But, not all lesbians are butch, androgynous or masculine of center.
Some women-who-love-women also love “girly” things, which contradicts the stereotype of who and what is gay. Here are five dating problems you will probably have if you’re a femme lesbian: 1. Whether you’re among “family” (other LGBTQ folks) or mostly heterosexuals, being feminine is a sign that you’re straight. People don’t understand why someone so ‘pretty’ would be gay.
Femme women face objectification by the larger world (“You like girls? ”) and at times little acceptance by queer folks (“No way she’s gay! For some, being super femme and super gay for whatever reason is a contradiction.
And, it can read as an unspoken invitation for awkward and offensive questions and comments. Worst of all, receiving solicitations for threesomes.
If you’ve decided that seeking same-sex love is easier online because it’s less intimidating asserting yourself, you are likely to encounter unwanted invitations from couples. To quote myself, for both men and women, femmes are “like a tasty garnish for a bland meal.” The solution? If you want to find love for life or just for the night, it’s up to you.

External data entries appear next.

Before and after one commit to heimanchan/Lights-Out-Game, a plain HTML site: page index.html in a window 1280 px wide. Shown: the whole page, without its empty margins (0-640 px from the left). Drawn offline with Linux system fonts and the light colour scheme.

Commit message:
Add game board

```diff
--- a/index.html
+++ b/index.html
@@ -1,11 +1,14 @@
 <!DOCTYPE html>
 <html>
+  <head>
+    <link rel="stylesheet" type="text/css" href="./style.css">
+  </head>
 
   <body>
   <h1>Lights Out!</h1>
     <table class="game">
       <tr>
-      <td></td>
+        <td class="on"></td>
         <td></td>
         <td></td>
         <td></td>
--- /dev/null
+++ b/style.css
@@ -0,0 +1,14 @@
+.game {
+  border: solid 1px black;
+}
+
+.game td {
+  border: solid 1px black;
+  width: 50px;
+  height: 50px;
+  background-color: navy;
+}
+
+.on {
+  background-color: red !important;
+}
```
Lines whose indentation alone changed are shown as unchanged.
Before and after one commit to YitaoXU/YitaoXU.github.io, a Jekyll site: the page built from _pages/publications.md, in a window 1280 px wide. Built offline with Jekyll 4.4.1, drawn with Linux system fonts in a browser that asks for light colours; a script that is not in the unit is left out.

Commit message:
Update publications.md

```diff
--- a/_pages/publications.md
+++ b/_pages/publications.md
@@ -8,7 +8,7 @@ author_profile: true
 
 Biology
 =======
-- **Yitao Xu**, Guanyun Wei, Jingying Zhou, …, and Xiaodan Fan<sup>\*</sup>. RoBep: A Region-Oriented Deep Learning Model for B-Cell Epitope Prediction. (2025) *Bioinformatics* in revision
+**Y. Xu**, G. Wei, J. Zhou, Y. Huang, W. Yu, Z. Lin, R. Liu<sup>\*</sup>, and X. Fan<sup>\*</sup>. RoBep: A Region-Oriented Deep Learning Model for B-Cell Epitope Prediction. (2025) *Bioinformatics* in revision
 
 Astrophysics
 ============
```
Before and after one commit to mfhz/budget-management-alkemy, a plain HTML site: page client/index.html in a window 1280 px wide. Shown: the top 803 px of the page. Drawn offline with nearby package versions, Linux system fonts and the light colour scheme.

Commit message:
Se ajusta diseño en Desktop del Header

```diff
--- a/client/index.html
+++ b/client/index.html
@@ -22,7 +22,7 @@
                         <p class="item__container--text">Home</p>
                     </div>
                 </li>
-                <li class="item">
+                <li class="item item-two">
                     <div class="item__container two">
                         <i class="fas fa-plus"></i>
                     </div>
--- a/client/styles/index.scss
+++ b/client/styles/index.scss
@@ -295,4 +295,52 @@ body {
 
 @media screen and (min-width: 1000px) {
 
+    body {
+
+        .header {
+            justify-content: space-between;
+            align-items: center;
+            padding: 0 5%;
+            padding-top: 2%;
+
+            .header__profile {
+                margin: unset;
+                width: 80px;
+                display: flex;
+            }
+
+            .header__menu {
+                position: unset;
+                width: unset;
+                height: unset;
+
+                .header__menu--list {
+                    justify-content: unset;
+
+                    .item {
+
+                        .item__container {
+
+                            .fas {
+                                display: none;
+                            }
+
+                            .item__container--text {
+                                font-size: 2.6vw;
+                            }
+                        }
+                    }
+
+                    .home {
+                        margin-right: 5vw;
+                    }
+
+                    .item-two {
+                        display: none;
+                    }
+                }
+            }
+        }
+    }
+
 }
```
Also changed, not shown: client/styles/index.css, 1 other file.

Let’s face it, women can be just as nervous about approaching women they’re interested in as men.
So, it’s less scary approaching someone you’re 99.9% sure is gay.
We’ve talked about the challenges of dating as a bisexual and lesbian sex.
So, it’s only fitting that we break down the difficulties in dating and looking for love as a femme lesbian – something we discussed this week on Alicia Menendez Tonight.
(It doesn’t.) Unfortunately, because femmes can ‘pass’ as straight, they’re not seen as lesbian by other queer folks unless you’re on the arm of another woman, particularly a queer “looking” woman…or are wearing rainbow everything. And, even when you think you’ve made it clear, straight men (specifically, cisgender males) still don’t understand. Unfortunately, you may be objectified by not only straight folks, but queer folks, too. Women – regardless of their sexual orientation – are targets for sexism.
What’s worse is when they tell you that you’re not really a lesbian, “you just haven’t been with the right man.” Presumably them. Add on queer identity and it only makes the bull’s eye bigger.
Though there may be some benefits and privileges, there are even more draw backs. When you go to gay bars, some assume you’re there because you’re either lost or are just tagging along with a friend who is LGBTQ.
Not being seen as a woman-who-loves-women is not only invalidating, it’s frustrating because.. What’s worse is others expect you to be inexperienced, pillow princesses…or bi-curious.